In this article, Challenges and solutions in automated functional UI test, we will discuss the below topics:-

  • Why functional UI test automation is flaky?
  • Testable UI
    • Enter Katalon Recorder
  • XPATH/ CSS Locator Builders
    • Other helpful features from Katalon builders

Why functional UI test automation is flaky

We know that functional UI test automation helps save QAs a lot of time so that they can focus more on User Acceptance Testing and Exploratory Testing. However, some drawbacks prevent many organizations and teams from successfully adopting it. The cost of writing and maintaining scripts, as well as the level of flakiness, are generally higher than other types of testing. That is also the reason why some people generally criticize UI automation testing.

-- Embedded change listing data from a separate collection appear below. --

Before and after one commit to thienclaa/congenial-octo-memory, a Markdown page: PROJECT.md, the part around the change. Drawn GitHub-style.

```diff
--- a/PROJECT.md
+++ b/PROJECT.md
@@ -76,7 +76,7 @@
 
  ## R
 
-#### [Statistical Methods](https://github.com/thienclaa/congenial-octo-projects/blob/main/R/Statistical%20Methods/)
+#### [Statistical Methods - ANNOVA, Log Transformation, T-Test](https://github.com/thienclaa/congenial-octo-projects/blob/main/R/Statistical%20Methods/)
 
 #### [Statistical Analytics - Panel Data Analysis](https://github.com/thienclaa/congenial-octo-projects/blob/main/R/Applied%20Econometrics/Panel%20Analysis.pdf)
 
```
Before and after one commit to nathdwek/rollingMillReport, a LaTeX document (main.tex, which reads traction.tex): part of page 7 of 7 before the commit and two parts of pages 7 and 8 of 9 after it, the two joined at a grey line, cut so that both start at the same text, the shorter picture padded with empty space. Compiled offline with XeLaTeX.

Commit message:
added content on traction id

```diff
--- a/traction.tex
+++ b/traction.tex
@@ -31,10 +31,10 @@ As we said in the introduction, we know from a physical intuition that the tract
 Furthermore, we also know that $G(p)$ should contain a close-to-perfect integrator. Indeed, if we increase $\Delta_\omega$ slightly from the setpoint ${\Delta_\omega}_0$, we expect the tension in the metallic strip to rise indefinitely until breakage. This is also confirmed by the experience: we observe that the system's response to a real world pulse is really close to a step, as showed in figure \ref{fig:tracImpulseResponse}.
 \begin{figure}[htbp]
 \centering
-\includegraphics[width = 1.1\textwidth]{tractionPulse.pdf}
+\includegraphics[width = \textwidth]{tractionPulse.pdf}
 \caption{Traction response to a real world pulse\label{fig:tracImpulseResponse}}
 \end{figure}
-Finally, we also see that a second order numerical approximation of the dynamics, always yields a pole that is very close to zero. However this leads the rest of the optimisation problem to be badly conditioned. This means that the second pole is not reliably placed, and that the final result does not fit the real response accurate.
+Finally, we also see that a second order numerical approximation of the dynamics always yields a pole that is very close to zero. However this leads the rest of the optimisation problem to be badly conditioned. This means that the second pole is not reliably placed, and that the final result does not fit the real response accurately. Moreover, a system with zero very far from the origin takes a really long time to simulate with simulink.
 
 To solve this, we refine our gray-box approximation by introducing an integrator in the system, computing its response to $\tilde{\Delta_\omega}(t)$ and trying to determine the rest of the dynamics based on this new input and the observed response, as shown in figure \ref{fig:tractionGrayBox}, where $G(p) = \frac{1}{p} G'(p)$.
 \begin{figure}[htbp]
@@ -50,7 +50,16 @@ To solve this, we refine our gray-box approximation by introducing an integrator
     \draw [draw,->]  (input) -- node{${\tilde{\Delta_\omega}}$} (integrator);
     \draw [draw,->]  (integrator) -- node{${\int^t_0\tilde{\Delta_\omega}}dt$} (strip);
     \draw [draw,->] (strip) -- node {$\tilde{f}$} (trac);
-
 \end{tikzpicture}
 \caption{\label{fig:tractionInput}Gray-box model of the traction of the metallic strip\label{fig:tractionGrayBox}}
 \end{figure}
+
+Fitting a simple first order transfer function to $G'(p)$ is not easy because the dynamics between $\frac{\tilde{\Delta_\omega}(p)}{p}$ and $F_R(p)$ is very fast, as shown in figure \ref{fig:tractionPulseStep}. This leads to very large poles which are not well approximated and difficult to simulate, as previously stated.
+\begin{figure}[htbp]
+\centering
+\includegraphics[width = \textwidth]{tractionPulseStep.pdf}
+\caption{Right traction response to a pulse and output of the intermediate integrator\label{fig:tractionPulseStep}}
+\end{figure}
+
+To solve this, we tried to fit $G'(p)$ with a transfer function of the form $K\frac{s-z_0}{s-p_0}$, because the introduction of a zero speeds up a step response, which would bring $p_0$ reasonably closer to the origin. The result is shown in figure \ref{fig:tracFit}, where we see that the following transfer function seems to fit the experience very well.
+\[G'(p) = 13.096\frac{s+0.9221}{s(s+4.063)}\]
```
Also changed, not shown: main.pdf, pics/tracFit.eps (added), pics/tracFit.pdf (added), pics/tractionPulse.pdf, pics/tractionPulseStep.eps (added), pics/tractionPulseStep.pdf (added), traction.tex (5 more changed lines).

Nowadays, web applications evolve quickly with Agile-style short development cycles. Moreover, in favor of agile development and deployment, the architecture of web applications on both the backend and frontend side is getting increasingly complex with various components separated logically and physically that are only linked together via web services. Even with a substantial amount of automated unit tests and integration tests, doing functional UI test automation is still mandatory to make sure the software will behave as desired.

Therefore, instead of abandoning functional UI test automation, we had been actively looking for a way to mitigate its defects in our team, and as a result, maximize its benefits and ROI. When we take a closer analysis, we realize that three leading causes reduce the effectiveness of UI automation testing:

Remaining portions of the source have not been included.